Without a brand umbrella to help rationalize margins, instill customer loyalty, bolster employee morale and drive awareness, every sale becomes a little more difficult and disproportionately more expensive.

To download the entire whitepaper, simply click here.

Is That A Marketing Strategy and Plan, Or a List of Marketing Projects?

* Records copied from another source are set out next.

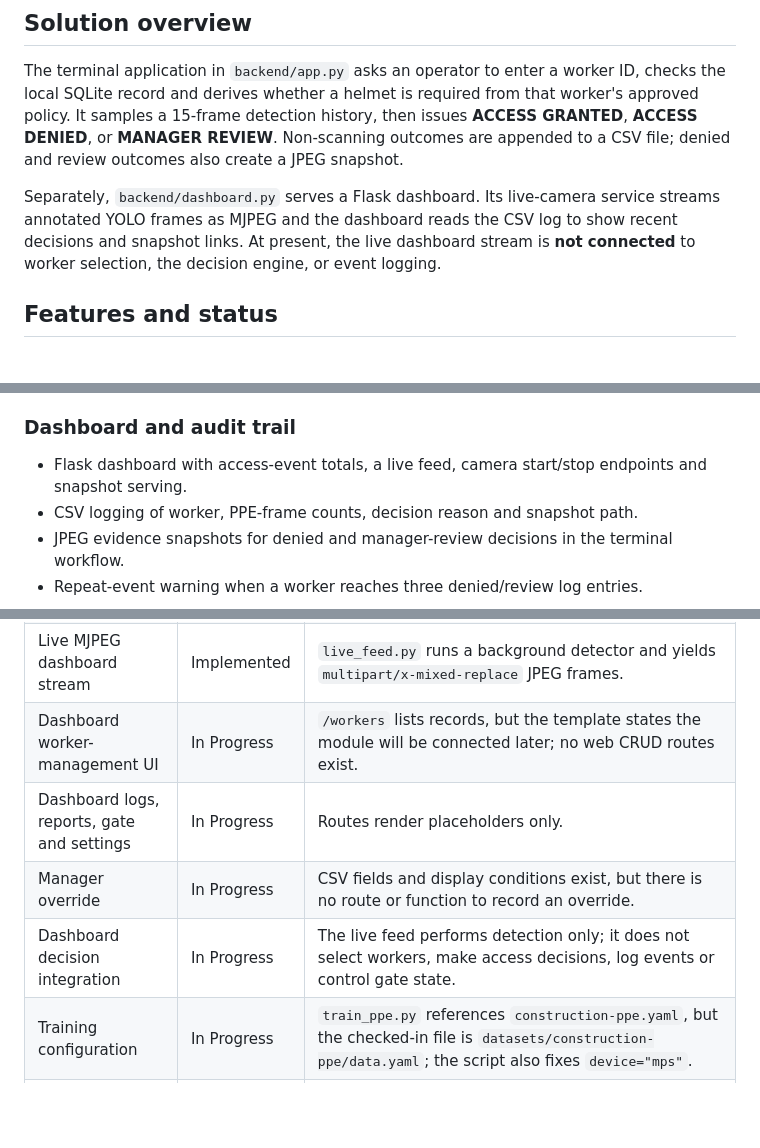
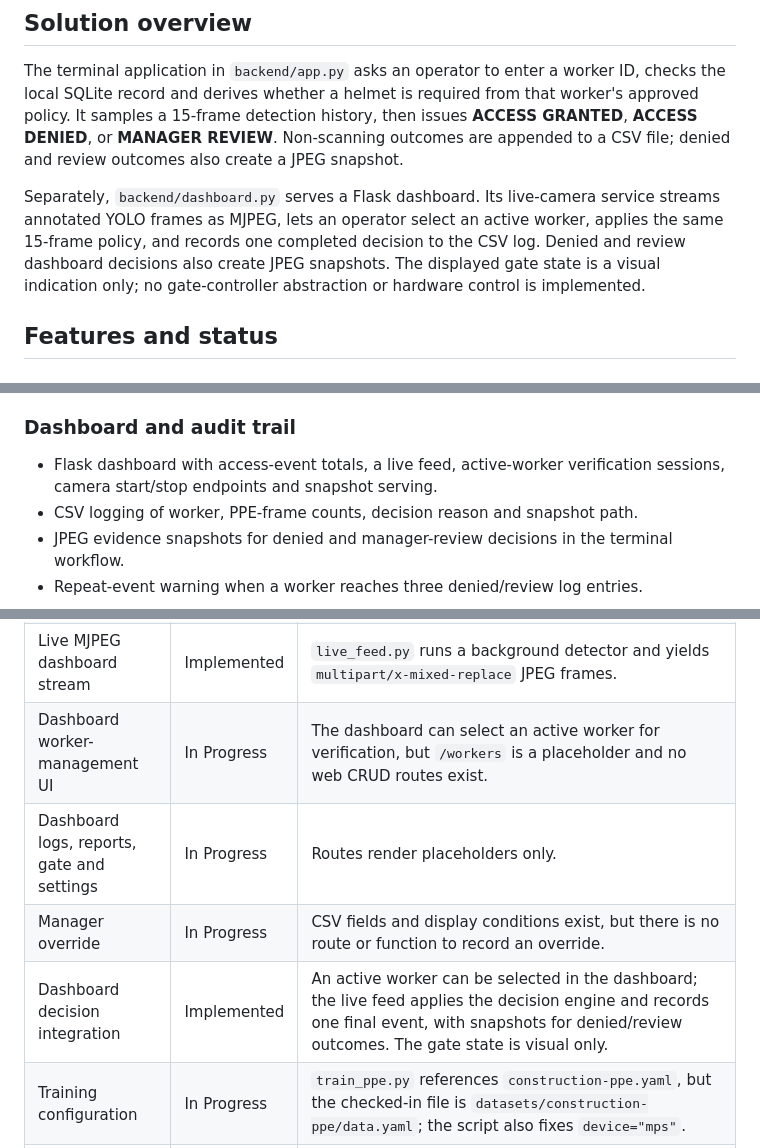
Before and after one commit to bhavdeepsingh7-cpu/Safegate-AI, a Markdown page: README.md, 3 parts joined by grey strips. Rendered like a GitHub page; blank space fills up the shorter version.

Commit message:
docs: update dashboard verification status

```diff
--- a/README.md
+++ b/README.md
@@ -30,7 +30,7 @@ Construction sites need a consistent way to check whether people entering a work
 
 The terminal application in `backend/app.py` asks an operator to enter a worker ID, checks the local SQLite record and derives whether a helmet is required from that worker's approved policy. It samples a 15-frame detection history, then issues **ACCESS GRANTED**, **ACCESS DENIED**, or **MANAGER REVIEW**. Non-scanning outcomes are appended to a CSV file; denied and review outcomes also create a JPEG snapshot.
 
-Separately, `backend/dashboard.py` serves a Flask dashboard. Its live-camera service streams annotated YOLO frames as MJPEG and the dashboard reads the CSV log to show recent decisions and snapshot links. At present, the live dashboard stream is **not connected** to worker selection, the decision engine, or event logging.
+Separately, `backend/dashboard.py` serves a Flask dashboard. Its live-camera service streams annotated YOLO frames as MJPEG, lets an operator select an active worker, applies the same 15-frame policy, and records one completed decision to the CSV log. Denied and review dashboard decisions also create JPEG snapshots. The displayed gate state is a visual indication only; no gate-controller abstraction or hardware control is implemented.
 
 ## Features and status
 
@@ -51,7 +51,7 @@ Separately, `backend/dashboard.py` serves a Flask dashboard. Its live-camera ser
 
 ### Dashboard and audit trail
 
-- Flask dashboard with access-event totals, a live feed, camera start/stop endpoints and snapshot serving.
+- Flask dashboard with access-event totals, a live feed, active-worker verification sessions, camera start/stop endpoints and snapshot serving.
 - CSV logging of worker, PPE-frame counts, decision reason and snapshot path.
 - JPEG evidence snapshots for denied and manager-review decisions in the terminal workflow.
 - Repeat-event warning when a worker reaches three denied/review log entries.
@@ -76,10 +76,10 @@ Separately, `backend/dashboard.py` serves a Flask dashboard. Its live-camera ser
 | Repeat-violation warning | Implemented | `violation_tracker.py` counts denied/review CSV entries against threshold 3. |
 | Flask dashboard | Implemented | `dashboard.py` renders dashboard pages, reads log data and serves snapshots. |
 | Live MJPEG dashboard stream | Implemented | `live_feed.py` runs a background detector and yields `multipart/x-mixed-replace` JPEG frames. |
-| Dashboard worker-management UI | In Progress | `/workers` lists records, but the template states the module will be connected later; no web CRUD routes exist. |
+| Dashboard worker-management UI | In Progress | The dashboard can select an active worker for verification, but `/workers` is a placeholder and no web CRUD routes exist. |
 | Dashboard logs, reports, gate and settings | In Progress | Routes render placeholders only. |
 | Manager override | In Progress | CSV fields and display conditions exist, but there is no route or function to record an override. |
-| Dashboard decision integration | In Progress | The live feed performs detection only; it does not select workers, make access decisions, log events or control gate state. |
+| Dashboard decision integration | Implemented | An active worker can be selected in the dashboard; the live feed applies the decision engine and records one final event, with snapshots for denied/review outcomes. The gate state is visual only. |
 | Training configuration | In Progress | `train_ppe.py` references `construction-ppe.yaml`, but the checked-in file is `datasets/construction-ppe/data.yaml`; the script also fixes `device="mps"`. |
 | RFID and physical gate control | Planned | No implementation is present. |
 
```
Also changed, not shown: other parts of README.md (+4 -4 lines).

In Advertising, Brand, Brand Strategy, Marketing, marketing strategy, Small Business, Strategy on February 22, 2013 at 12:52 pm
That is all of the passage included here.